» REQUIREMENT
The records below need to be set down again exactly; their images stay out.

» EXCERPTED DATA
• • • • •

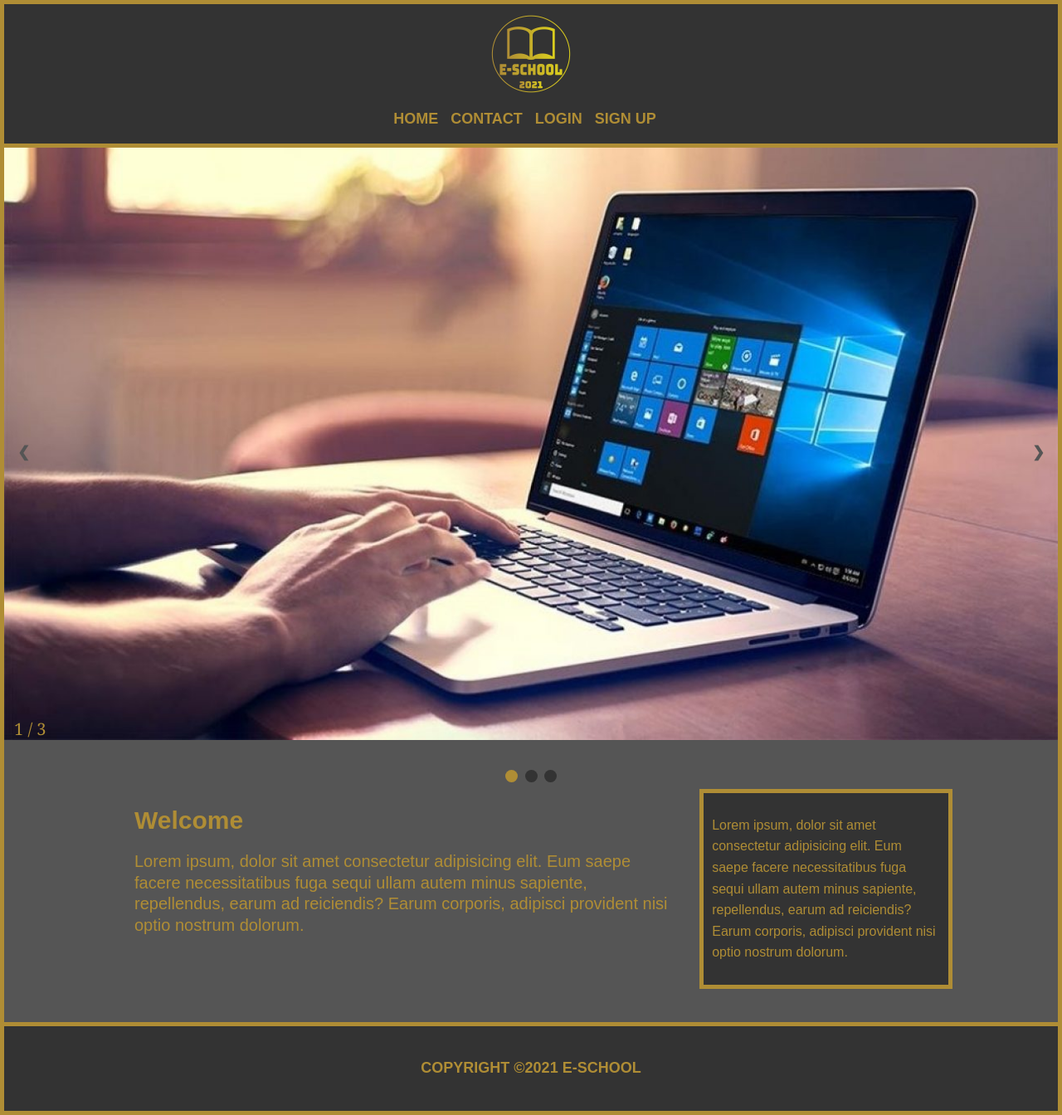
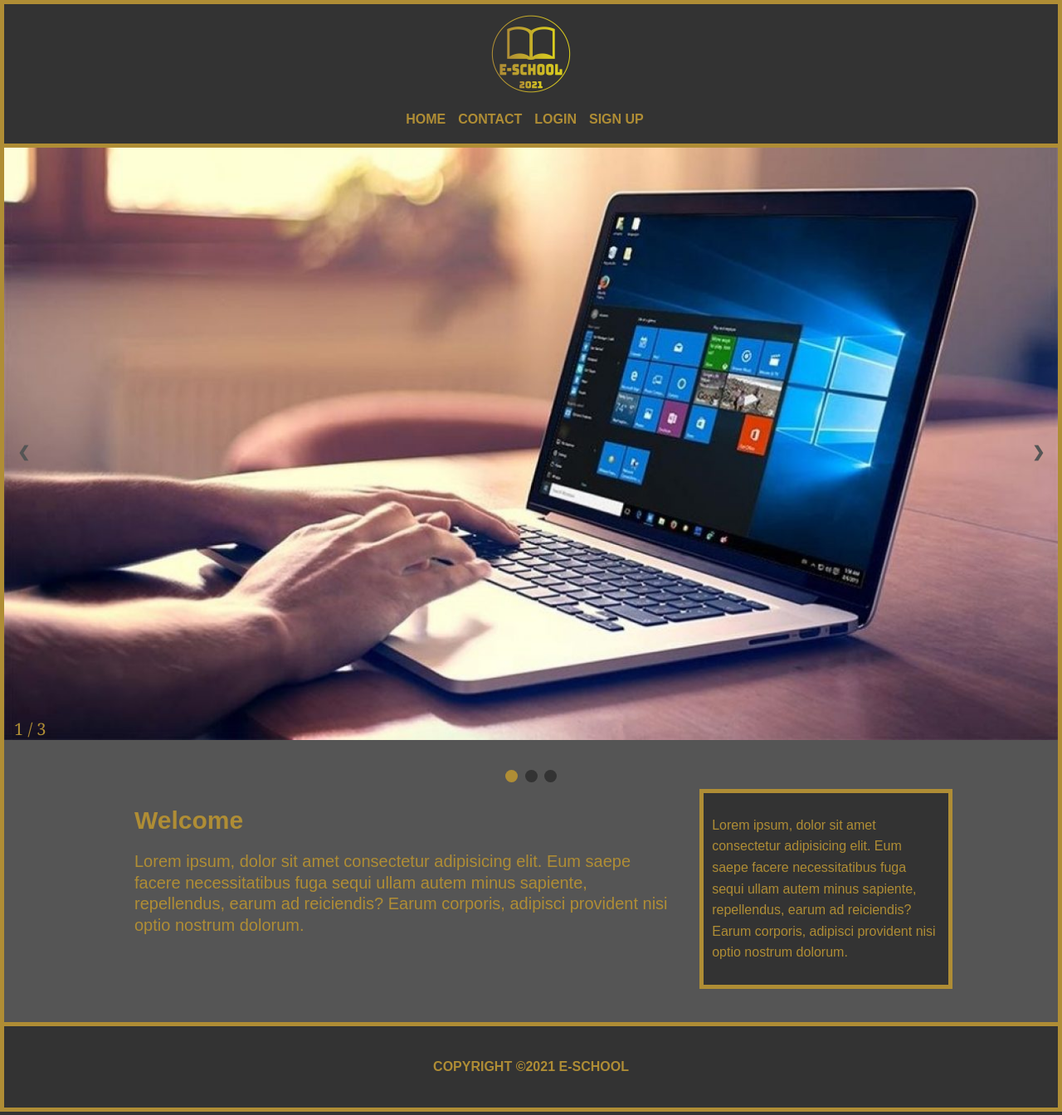
Before and after one commit to UmairKhankhail/E-Shool, a PHP site: page /index.html in a window 1280 px wide. Shown: the whole page at 83% size. Run offline with PHP 8.4, Linux system fonts and the light colour scheme.

Commit message:
Update style.css

```diff
--- a/Project/style.css
+++ b/Project/style.css
@@ -52,7 +52,7 @@ body {
 #navbar a {
     color: rgb(175, 141, 53);
     text-decoration: none;
-    font-size: 18px;
+    font-size: 16px;
     padding-right: 15px;
     font-weight: bold;
 }
@@ -94,7 +94,7 @@ body {
     border-top: rgb(175, 141, 53) solid;
     border-width: 5px;
     text-transform: uppercase;
-    font-size: 18px;
+    font-size: 16px;
     font-weight: bold;
 }
 
```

• • • • •

» ANSWER BOX
Before and after one commit to UmairKhankhail/E-Shool, a PHP site: page /index.html in a window 1280 px wide. Shown: the whole page at 83% size. Run offline with PHP 8.4, Linux system fonts and the light colour scheme.

Commit message:
Update style.css

```diff
--- a/Project/style.css
+++ b/Project/style.css
@@ -52,7 +52,7 @@ body {
 #navbar a {
     color: rgb(175, 141, 53);
     text-decoration: none;
-    font-size: 18px;
+    font-size: 16px;
     padding-right: 15px;
     font-weight: bold;
 }
@@ -94,7 +94,7 @@ body {
     border-top: rgb(175, 141, 53) solid;
     border-width: 5px;
     text-transform: uppercase;
-    font-size: 18px;
+    font-size: 16px;
     font-weight: bold;
 }
 
```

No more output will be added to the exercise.